‘The California Kid’ is back.
Former WEC featherweight champion and long-time UFC contender Urijah Faber is returning to professional fighting this Saturday after having retired from the sport in late 2016. Faber, who’s one of the most recognized fighters of his era and division, will be making his comeback in front of his hometown, taking on ranked bantamweight Ricky Simon in the co-headlining bout of UFC Sacramento in California.
From the new opportunities that have emerged in the current landscape of MMA to a UFC event at home, there were many factors that contributed to Faber’s decision to resume his career in the UFC. But above all, Faber is well aware of the effects of father time and the physical demands of the fight game.
“First and foremost, time is of the essence,” Faber said in an interview with MMA Fighting. “You can’t just jump back whenever because there’s going to be a time where you can’t jump in and compete against the best in the world, I’m very aware of that.
“I also have an opportunity to test myself whenever I want against the best guys, so you know, I’ve dabbled with that over the last two and a half years. I know where I stand and I’m in a great place. The UFC has been offering me fights periodically, just to test the waters with me, and that got my juices flowing in a couple of different opportunities that were kind of enticing, but I didn’t want to go in there half-cocked. I didn’t want to take an opportunity when I was ill prepared. So I started getting into that kind of mindset after a few opportunities, and really, at the end of the day, I’m at a different place right now.
“It’s a really exciting time with the ESPN partnership and all the things that are happening, so we want to take advantage of that, absolutely. And knowing that I have the ability, it’s really nice and there are people everyday in the gym that are just working for their small opportunity to get in there and fight, and get themselves an option in the UFC, so they can get their pay up, a fight that matters. And here I am, just sitting on all that at the snap of one finger, so not wanting to take that for granted and just using the best time and energy before it’s too late.”
When Faber walked away from MMA, he did it with a dominant decision win over fellow veteran Brad Pickett. He entered his then final bout ranked seventh at bantamweight and having challenged for the UFC belt just a couple of fights before.
But the despite leaving as a top dog in the division and still feeling game, Faber is not delusional about the reality of comebacks in combat sports. Many fighters have had successful returns, but many others haven’t.
“I definitely want to test myself and see exactly where I fit in the lay of the land because mentally, I’m the a guy that’s in the UFC Hall of Fame, a top contender, a world champion. You’re not going to lose that self-belief, but reality and self-belief are not always the same thing. So you have to throw your hat in and say, ‘Alright, where do I sit? Give me a tough competitor that’s on the rise and see how my self-belief matches up with my reality.’ And that’s what I’m going to do.”

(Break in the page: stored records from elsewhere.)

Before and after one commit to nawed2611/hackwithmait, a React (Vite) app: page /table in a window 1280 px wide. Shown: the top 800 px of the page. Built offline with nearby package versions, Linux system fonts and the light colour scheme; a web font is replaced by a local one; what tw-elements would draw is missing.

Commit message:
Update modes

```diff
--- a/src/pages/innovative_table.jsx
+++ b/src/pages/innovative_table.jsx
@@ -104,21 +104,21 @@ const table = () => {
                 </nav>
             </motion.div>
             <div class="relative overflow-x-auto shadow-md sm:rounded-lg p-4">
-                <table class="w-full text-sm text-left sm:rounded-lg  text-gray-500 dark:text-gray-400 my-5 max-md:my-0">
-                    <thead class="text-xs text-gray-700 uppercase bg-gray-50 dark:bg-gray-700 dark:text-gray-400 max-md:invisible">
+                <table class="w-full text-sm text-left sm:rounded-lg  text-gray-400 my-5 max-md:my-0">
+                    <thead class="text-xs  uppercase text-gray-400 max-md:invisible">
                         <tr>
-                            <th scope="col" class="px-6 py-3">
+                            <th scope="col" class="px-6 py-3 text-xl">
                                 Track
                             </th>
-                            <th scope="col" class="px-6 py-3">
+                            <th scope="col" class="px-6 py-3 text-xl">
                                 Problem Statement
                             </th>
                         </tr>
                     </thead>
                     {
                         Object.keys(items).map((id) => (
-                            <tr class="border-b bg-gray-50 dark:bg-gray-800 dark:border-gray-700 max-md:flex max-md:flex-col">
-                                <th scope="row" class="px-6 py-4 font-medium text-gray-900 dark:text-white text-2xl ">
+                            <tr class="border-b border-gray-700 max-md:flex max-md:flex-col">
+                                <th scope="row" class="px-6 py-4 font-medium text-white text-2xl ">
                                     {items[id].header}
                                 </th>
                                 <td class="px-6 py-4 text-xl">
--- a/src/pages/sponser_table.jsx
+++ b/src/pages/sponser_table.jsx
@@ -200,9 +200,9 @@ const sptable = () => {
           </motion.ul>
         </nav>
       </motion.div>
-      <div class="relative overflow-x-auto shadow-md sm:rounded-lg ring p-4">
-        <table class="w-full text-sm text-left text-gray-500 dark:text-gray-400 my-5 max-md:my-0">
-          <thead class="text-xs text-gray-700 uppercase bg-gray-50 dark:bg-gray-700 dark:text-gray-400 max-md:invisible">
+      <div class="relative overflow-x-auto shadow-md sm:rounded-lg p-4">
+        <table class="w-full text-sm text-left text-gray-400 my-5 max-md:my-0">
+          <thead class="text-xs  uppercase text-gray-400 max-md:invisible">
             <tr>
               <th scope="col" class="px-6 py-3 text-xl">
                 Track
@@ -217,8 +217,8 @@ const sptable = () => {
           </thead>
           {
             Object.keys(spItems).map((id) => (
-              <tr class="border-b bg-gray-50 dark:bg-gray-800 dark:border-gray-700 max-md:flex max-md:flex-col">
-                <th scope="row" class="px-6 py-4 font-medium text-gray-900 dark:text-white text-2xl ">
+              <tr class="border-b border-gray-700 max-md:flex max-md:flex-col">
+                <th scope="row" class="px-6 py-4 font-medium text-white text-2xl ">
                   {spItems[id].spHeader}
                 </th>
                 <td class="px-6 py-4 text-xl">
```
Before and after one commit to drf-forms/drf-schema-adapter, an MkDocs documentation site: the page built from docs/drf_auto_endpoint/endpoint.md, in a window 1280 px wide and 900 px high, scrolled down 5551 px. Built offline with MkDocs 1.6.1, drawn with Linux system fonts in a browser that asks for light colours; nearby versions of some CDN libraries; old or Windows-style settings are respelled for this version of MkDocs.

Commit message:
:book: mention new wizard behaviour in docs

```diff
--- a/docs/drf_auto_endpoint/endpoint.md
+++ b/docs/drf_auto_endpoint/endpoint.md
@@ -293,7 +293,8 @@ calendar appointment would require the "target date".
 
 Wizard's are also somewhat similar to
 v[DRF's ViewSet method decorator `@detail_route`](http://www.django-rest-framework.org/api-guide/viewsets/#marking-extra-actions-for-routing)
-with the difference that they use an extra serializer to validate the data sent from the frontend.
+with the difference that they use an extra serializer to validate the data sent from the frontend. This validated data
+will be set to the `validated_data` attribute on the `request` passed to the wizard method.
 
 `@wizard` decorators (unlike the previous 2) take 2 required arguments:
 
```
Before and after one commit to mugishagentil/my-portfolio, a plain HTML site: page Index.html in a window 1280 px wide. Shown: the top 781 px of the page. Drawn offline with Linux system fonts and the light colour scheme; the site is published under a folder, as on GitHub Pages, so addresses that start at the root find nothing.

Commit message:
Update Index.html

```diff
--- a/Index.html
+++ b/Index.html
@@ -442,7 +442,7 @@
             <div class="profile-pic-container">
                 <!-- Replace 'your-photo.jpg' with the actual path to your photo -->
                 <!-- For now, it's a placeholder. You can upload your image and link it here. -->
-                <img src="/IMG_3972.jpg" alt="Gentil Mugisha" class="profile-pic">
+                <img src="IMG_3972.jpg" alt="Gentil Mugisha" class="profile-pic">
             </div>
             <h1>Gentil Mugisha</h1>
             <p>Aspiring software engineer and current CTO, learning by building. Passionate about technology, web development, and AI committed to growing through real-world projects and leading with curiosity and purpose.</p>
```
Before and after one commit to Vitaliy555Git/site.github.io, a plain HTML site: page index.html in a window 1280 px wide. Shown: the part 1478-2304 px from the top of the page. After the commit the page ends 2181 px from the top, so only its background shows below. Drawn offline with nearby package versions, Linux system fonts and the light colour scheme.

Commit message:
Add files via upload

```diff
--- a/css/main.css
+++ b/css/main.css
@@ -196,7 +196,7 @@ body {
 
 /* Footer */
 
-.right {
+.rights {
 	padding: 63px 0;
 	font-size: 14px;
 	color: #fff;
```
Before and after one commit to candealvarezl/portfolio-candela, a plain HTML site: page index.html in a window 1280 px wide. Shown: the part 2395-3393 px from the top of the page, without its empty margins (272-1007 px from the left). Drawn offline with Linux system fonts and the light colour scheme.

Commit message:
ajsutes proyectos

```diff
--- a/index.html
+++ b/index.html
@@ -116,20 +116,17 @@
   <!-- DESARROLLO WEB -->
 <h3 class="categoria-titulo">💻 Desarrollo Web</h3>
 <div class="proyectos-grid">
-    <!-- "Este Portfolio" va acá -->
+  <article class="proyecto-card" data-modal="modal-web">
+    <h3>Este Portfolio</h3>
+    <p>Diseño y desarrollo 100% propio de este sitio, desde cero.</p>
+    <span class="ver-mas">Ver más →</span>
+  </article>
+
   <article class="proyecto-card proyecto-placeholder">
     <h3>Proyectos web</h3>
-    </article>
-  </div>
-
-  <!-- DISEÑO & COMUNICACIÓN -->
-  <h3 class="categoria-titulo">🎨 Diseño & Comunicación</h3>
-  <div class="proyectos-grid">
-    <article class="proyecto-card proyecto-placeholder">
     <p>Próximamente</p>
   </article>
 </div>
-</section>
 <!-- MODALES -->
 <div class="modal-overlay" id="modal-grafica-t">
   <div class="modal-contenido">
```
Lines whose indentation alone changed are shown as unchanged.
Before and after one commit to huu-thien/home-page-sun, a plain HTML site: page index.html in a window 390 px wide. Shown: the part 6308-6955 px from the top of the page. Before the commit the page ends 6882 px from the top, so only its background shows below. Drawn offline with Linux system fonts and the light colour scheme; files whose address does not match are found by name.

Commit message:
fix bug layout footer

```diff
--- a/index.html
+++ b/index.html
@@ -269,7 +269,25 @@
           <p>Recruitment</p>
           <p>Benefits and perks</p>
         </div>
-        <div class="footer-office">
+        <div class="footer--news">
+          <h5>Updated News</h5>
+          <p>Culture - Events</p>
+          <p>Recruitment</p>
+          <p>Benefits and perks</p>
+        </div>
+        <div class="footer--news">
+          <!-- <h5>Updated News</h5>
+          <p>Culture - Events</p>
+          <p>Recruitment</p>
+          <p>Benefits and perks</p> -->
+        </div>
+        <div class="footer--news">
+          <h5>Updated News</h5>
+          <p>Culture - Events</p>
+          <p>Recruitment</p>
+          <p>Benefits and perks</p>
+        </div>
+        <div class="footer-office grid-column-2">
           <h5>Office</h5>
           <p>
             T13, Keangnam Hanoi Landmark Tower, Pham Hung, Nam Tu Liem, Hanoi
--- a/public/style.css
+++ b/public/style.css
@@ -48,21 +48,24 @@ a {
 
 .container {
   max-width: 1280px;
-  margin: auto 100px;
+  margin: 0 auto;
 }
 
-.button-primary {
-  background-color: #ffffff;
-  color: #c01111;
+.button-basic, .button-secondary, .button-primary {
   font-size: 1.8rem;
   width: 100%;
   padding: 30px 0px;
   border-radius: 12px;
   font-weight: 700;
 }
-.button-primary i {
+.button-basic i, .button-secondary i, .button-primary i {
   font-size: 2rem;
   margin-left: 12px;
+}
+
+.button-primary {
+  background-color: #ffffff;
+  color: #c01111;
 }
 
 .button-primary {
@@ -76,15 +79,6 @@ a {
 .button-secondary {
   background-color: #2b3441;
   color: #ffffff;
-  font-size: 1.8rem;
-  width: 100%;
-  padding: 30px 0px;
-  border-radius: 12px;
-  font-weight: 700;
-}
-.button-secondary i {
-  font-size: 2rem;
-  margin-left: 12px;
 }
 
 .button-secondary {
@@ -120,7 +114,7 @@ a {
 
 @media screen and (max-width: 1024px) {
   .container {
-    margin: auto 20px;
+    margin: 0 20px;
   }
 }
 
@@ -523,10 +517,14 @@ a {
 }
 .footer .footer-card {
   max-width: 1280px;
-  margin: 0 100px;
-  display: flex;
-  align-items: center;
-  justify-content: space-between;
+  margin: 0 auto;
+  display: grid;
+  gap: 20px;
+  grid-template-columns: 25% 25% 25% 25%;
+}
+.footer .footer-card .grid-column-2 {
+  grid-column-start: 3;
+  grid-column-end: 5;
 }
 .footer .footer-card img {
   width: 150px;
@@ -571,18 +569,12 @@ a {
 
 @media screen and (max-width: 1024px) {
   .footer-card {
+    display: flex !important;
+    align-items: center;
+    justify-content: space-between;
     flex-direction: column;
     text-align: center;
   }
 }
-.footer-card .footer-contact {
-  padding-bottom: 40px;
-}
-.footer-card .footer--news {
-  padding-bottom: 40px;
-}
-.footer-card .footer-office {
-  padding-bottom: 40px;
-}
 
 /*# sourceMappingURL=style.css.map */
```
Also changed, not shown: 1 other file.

Faber’s confidence in his return at UFC Sacramento doesn’t all rely on his past achievements and glory. The Team Alpha Male general has been putting in work during his two-plus years away from MMA competition, preparing for grappling matches and helping his teammates and pupils gear-up for their respective fights.
“I definitely have and the proof is in the pudding,” Faber explained. “I was already in the room just doing the grappling stuff because it’s my favorite way to get in shape, but pushing Cody Garbrandt during his camps to do a 50-minute grind match with me to push the metal side of things. Getting in there and sparring with Chad Mendes to make sure he has a good sparring, so you know, there’s no delusion here.
“It’s not like I was out on vacation or doing anything else besides being around the sport, so I know here I’m at, but that doesn't necessarily mean I know exactly where Ricky Simon is at or anyone else until we get in the real fist fight. But I know where I stand talent wise, skill wise, and mindset wise. And my body, I’m the picture of health. I’ve really been lucky. From the very beginning, I’ve been all bout health and taking care of yourself and I’m a product of that.”
Win or lose, Faber is not making any promises of a sustained comeback. He’s still a big name in the promotion despite not being active in recent years, and he was recently called out by UFC champ-champ (and Olympic gold medalist) Henry Cejudo – a fight that interests Faber.
Yet, despite the many positives favoring prolonged stay, Faber wants to wait and see how he feels throughout the entire process of his return. A full comeback to MMA depends on much more than winning or losing.
“I’m not 100 percent, but I do have four fights (left) in my contract with the UFC,” Faber said. “I’ve always had those and I’ve always stayed in the USADA pool just in case I really enjoy this process, preparing for this fight, and getting myself in a space where I want to get in there and grind and have fun with it.
“Maybe it’s just because it’s summer, don’t know, but this has been a really fun process. So if that’s the sentiment through out the whole process of this fight – including what happens in the fight, how my family handles it, and everything else – win, lose or draw I might fight again. It’s not like if I win I’m going to stay, if I lose I’m going to go. I might win and stay, I might win and go, you know. It’s not about that. It’s about following my heart and passion.”